When assessing what a business is worth, a buyer will look at a number of factors, all of which are important. In my professional opinion, none is as significant as financial performance. A high level of comfort is offered to a buyer when a potential investment has shown strong financial performance over at least three years. The financials presented must exclude any private or non-business expenditure or other non-recurring costs, which ensures that the buyer will see the business at its full financial potential.

Other factors influencing the sale price are:

  • The business’s reputation in the industry
  • Contracted versus one-off jobs
  • Termite versus general pest work
  • Pricing of services
  • Staff longevity
  • Quality of operational data
  • Customer lists
  • Unique service offerings
  • Location(s)
  • The business owner’s willingness to assist in the transition of ownership and/or assisting the acquirer in growing the business.

In order to achieve the maximum value for a business it is essential to determine its current and future value. Engaging an independent advisor is the first step towards calculating this value.

It is also important to remember that each potential buyer will have a different motive for purchasing the business. For example, an overseas buyer showing interest from across the globe may be looking to establish themselves in Australia or simply looking for a return on their investment, either as a cash flow or profit return. Whereas a local buyer may be looking to expand their operations or grow geographically. An independent advisor can help clarify a buyer’s intentions.

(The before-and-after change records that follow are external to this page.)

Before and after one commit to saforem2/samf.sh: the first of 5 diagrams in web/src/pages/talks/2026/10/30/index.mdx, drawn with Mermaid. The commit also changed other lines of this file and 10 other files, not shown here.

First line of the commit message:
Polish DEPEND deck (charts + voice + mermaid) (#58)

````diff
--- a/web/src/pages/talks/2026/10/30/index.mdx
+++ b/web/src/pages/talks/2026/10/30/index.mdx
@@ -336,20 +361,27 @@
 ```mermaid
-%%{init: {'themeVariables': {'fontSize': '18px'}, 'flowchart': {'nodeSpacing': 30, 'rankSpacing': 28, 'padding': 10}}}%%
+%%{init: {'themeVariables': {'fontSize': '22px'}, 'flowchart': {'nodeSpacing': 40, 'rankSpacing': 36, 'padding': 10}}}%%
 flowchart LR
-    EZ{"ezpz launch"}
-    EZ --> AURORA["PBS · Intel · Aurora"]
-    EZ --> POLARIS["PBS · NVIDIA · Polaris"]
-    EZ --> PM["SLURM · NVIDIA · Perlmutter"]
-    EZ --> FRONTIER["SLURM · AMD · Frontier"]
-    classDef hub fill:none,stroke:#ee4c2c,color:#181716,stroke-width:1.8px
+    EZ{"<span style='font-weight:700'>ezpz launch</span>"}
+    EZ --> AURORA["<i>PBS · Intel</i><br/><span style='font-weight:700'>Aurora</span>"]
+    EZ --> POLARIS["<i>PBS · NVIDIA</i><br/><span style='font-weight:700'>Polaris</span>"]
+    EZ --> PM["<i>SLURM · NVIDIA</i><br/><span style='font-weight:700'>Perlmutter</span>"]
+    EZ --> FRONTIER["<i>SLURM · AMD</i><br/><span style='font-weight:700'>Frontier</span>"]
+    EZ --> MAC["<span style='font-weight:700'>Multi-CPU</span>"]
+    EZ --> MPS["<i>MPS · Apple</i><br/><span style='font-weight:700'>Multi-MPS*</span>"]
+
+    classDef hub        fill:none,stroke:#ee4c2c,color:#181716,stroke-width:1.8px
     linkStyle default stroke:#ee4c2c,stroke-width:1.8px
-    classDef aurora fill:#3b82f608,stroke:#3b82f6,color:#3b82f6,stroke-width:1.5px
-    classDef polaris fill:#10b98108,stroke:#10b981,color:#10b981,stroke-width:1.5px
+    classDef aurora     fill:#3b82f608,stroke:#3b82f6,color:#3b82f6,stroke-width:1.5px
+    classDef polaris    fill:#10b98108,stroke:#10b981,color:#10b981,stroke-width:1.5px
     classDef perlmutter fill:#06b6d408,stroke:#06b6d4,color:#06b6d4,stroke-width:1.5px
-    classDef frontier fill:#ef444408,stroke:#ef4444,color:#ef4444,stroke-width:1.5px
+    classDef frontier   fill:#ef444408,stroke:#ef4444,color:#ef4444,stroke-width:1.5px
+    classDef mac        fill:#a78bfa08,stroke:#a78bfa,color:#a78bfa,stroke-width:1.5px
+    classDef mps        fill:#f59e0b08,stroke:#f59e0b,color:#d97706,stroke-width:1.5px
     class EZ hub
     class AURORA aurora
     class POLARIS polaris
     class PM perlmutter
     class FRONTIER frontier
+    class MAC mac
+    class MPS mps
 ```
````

In preparing your business for sale it is important to consider who you intend to present the business to. Just placing an ad is a bit ‘hit and hope’. Making a direct approach to potential buyers often delivers the best results. Maybe you want to target the big three or four pest control players in Australia? But approaching big businesses can be daunting and you may not have the contact details of the key decision-makers. This is where an advisor can add further value. Catand Advisory not only knows the key contacts, but we have met with potential investor groups who are very interested in the pest industry. We know the right people to talk to!

When considering whether to engage an advisor to assist with the sale of your business, compare this with selling a house. The homeowner would certainly tidy up the garden, paint what needs to be painted, fix what needs to be fixed – the simple things. But the homeowner would engage a real estate agent to advise on the sale, market the property, use their contact list of potential buyers to identify a purchaser and negotiate the best deal. There is no difference in selling a business – an independent advisor will take the stress out of the process and use their expertise to deliver the best result.

At Catand Advisory we help business owners better prepare for the sale of their businesses by accurately calculating the value of their operation. We present businesses in the right manner, ensuring that we create the right level of interest among potential buyers. Being able to present a business to not just one, but many potential buyers, leads to increased competition that can ultimately drive up the value of the business. This strategy ensures that the pest manager will achieve the best possible price for the business they have worked so hard to build.

Seeking advice from an independent advisor is the first step for any pest manager looking to successfully sell their business.

Andrew Usher, Director, Catand Advisory